Trump Has Options on US Embassy Move to Jerusalem, National Security Adviser Says
White House national security adviser H.R. McMaster told Fox News that President Donald Trump has been given a few options on moving the U.S. Embassy in Israel from Tel Aviv to Jerusalem, and that each option would help the United States "gain momentum toward a peace agreement and solution that works both for Israelis and for Palestinians."
"Fox News Sunday" host Chris Wallace asked McMaster about reports that the president is going to declare this week that Jerusalem is the capital of Israel, "although, he's not going to move the embassy." McMaster said he's not sure what decision Trump will make, but added, "We've given him options."

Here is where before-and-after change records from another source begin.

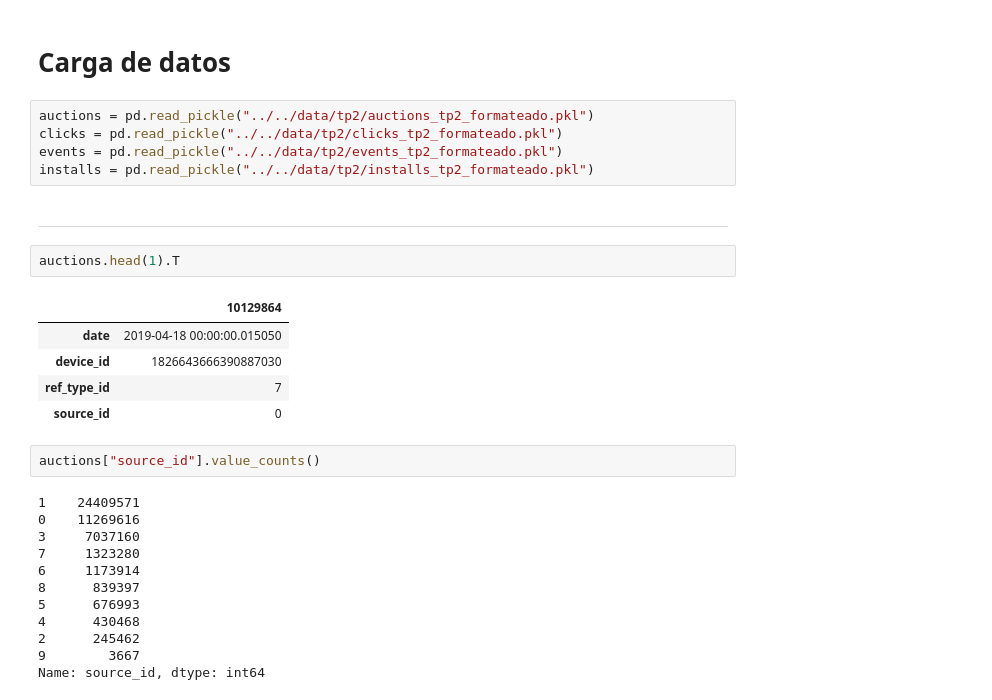
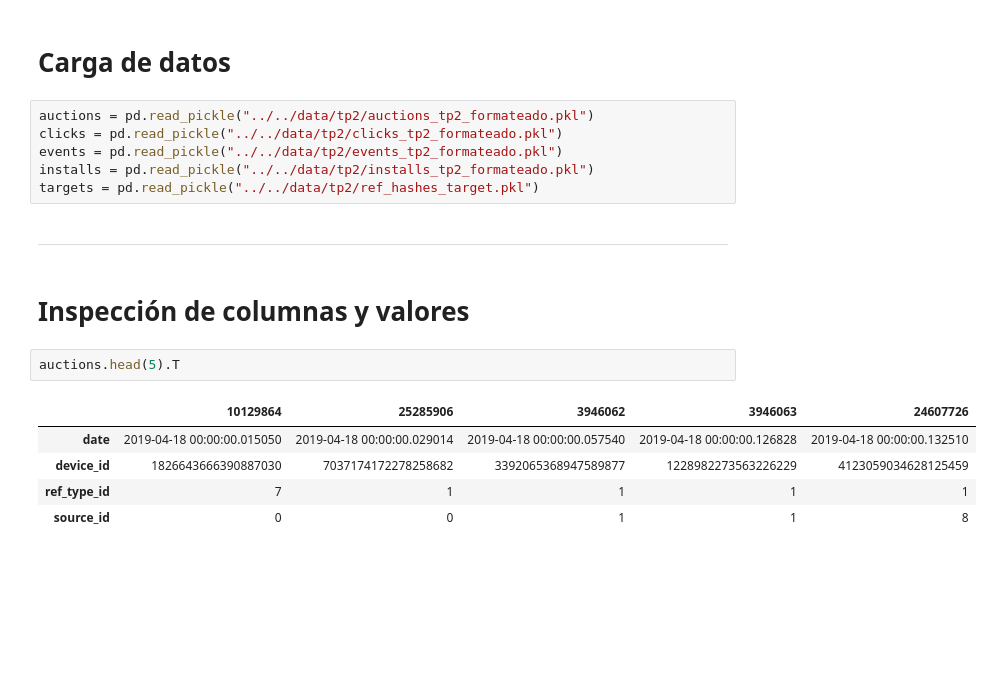
Before and after one commit to mateoicalvo/7506, a Jupyter notebook: tp2/limpieza/joins.ipynb, the cells around one changed output. Cells and saved outputs as stored; diff of their text form; blank space fills up the shorter version.

```diff
--- a/tp2/limpieza/joins.ipynb
+++ b/tp2/limpieza/joins.ipynb
@@ -12,28 +12,17 @@ auctions = pd.read_pickle("../../data/tp2/auctions_tp2_formateado.pkl")
 clicks = pd.read_pickle("../../data/tp2/clicks_tp2_formateado.pkl")
 events = pd.read_pickle("../../data/tp2/events_tp2_formateado.pkl")
 installs = pd.read_pickle("../../data/tp2/installs_tp2_formateado.pkl")
+targets = pd.read_pickle("../../data/tp2/ref_hashes_target.pkl")
 # %% [markdown]
 ***
+# %% [markdown]
+# Inspección de columnas y valores
 # %%
-auctions.head(1).T
+auctions.head(5).T
 # %% [output]
-|  | 10129864 |
-| date | 2019-04-18 00:00:00.015050 |
-| device_id | 1826643666390887030 |
-| ref_type_id | 7 |
-| source_id | 0 |
+|  | 10129864 | 25285906 | 3946062 | 3946063 | 24607726 |
+| date | 2019-04-18 00:00:00.015050 | 2019-04-18 00:00:00.029014 | 2019-04-18 00:00:00.057540 | 2019-04-18 00:00:00.126828 | 2019-04-18 00:00:00.132510 |
+| device_id | 1826643666390887030 | 7037174172278258682 | 3392065368947589877 | 1228982273563226229 | 4123059034628125459 |
+| ref_type_id | 7 | 1 | 1 | 1 | 1 |
+| source_id | 0 | 0 | 1 | 1 | 8 |
-# %%
-auctions["source_id"].value_counts()
-# %% [output]
-1    24409571
-0    11269616
-3     7037160
-7     1323280
-6     1173914
-8      839397
-5      676993
-4      430468
-2      245462
-9        3667
-Name: source_id, dtype: int64
 # %%
```
Also changed, not shown: parts of 29 cells of this notebook.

"There are options involving the move of an embassy at some point in the future," he said, explaining that those options "could be used to gain momentum toward a — toward a peace agreement, and a solution that works both for Israelis and for Palestinians."
According to media reports, Trump is likely to announce this week that the U.S. recognizes Jerusalem as Israel's capital, and then sign a waiver to keep the U.S. embassy in Tel Aviv for another six months.
Currently, there are no foreign embassies in Jerusalem. The Palestinians want Jerusalem as the capital of their future state.
A senior Palestinian official, Saeb Erekat, has said if Washington recognizes Jerusalem as the capital of Israel, the United States will be "disqualifying itself to pay any role in any initiative towards achieving a just and lasting peace" between Israelis and Palestinians, according to CNN. Such a move would "promote international anarchy and ... contribute to the further destabilization of the region."
Any move by the United States to recognize Jerusalem as Israel's capital would fuel extremism and violence, Arab League Secretary-General Ahmed Aboul Gheit has said.
The U.S. State Department's security wing has reportedly been asked to prepare for possible violent protests across the Middle East.
However, Trump's adviser and son-in-law Jared Kushner, who is leading the efforts to restart long-stalled Israeli-Palestinian peace talks, said Sunday the president has not yet made a decision on whether to formally recognize Jerusalem as Israel's capital.
"He's still looking at a lot of different facts, and then when he makes his decision, he'll be the one to want to tell you, not me," Kushner said at an annual conference on U.S. policy in the Middle East organized by the Brookings Institution think tank in Washington, according to Reuters.